October 31, 2016

A view of the Harvester Performance Center in Rocky Mount, Va.
The Harvester Performance Center in Rocky Mount, Virginia, has brought increased revenue and tourism to the town.

The Crooked Road music trail generates more than $9 million in annual economic impact for the communities along its 333-mile route, but until recently, the town of Rocky Mount was unable to fully share in the wealth. The latest episode of Save Our Towns highlights how town leaders in Rocky Mount were able to change that.

Located at the eastern gateway to the Crooked Road, Rocky Mount lacked a suitable performance venue to bring high-profile acts to town. Now, the Harvester Performance Center is bringing big names — and big money — to Rocky Mount.

This month’s episode also features a follow-up with Cleveland, the featured town of season three. Town manager Cathy Johnson has been relentless in her pursuit of community grants, and her efforts have paid off as money keeps rolling into the small town of 178 residents.

Episode three marks the debut of a new segment — Maxwell’s Number. Graduate student Maxwell Vandervliet, of New York City, who is pursuing a master’s degree in urban and regional planning, provides context on a statistic provided by the Appalachian Regional Commission.

Save Our Towns, produced by Outreach and International Affairs, is a series of monthly video episodes designed for mayors in small-town Appalachian Virginia and other leaders who are working hard to improve their communities.

The episode's expert tip comes from Tom Fleckenstein of the Virginia Highlands Small Business Development Center, who discusses how his organization can help small businesses succeed.

Also highlighted in this month’s episode are Anita Puckett, associate professor in the College of Liberal Arts and Human Sciences and director of the Appalachian Studies program, and Carlin Rafie, assistant professor in the College of Agriculture and Life Sciences. One of Puckett’s projects is to push government entities to use cultural attachment as a factor in decision-making.
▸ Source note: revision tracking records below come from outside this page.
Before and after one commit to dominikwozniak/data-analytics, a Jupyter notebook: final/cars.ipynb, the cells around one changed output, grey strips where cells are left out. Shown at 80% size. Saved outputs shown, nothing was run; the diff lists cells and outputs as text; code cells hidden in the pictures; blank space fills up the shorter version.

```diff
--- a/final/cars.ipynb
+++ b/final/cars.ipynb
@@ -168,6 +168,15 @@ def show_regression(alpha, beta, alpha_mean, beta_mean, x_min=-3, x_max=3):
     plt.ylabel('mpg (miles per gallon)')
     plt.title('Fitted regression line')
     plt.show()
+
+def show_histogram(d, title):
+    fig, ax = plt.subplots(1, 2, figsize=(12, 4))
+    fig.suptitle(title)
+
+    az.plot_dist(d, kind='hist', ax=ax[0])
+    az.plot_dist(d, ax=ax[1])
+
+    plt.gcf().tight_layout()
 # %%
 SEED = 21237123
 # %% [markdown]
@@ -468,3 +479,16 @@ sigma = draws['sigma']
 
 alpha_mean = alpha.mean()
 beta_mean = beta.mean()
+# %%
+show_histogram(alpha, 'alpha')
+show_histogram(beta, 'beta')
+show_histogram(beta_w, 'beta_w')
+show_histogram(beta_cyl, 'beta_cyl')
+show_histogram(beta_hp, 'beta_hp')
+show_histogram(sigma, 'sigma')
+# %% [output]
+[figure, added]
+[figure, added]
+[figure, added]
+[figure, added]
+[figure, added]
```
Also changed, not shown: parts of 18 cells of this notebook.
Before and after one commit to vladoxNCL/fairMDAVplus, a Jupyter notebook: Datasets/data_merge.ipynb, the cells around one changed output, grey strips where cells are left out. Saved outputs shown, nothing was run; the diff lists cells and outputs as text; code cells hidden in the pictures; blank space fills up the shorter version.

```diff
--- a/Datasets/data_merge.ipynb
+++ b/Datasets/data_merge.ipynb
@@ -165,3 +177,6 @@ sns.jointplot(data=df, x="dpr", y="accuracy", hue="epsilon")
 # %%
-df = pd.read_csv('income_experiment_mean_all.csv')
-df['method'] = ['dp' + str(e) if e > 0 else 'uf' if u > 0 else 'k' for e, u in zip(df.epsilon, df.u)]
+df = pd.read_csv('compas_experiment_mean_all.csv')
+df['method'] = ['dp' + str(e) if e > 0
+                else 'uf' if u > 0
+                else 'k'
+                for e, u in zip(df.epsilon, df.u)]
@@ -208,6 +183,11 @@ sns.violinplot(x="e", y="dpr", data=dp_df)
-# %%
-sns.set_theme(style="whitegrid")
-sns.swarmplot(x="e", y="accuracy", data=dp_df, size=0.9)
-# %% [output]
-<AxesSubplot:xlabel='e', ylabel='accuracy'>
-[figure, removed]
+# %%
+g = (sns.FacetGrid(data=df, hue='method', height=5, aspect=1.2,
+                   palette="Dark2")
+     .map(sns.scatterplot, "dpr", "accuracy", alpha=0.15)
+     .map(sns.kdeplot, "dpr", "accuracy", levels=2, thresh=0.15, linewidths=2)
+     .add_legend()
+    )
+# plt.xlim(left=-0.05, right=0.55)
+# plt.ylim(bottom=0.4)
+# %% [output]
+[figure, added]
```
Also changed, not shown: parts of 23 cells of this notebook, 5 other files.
Rafie, an adult nutrition specialist for Virginia Cooperative Extension, focuses on creating community environments that help all residents maintain healthy lifestyles.

Written by Melissa McKeown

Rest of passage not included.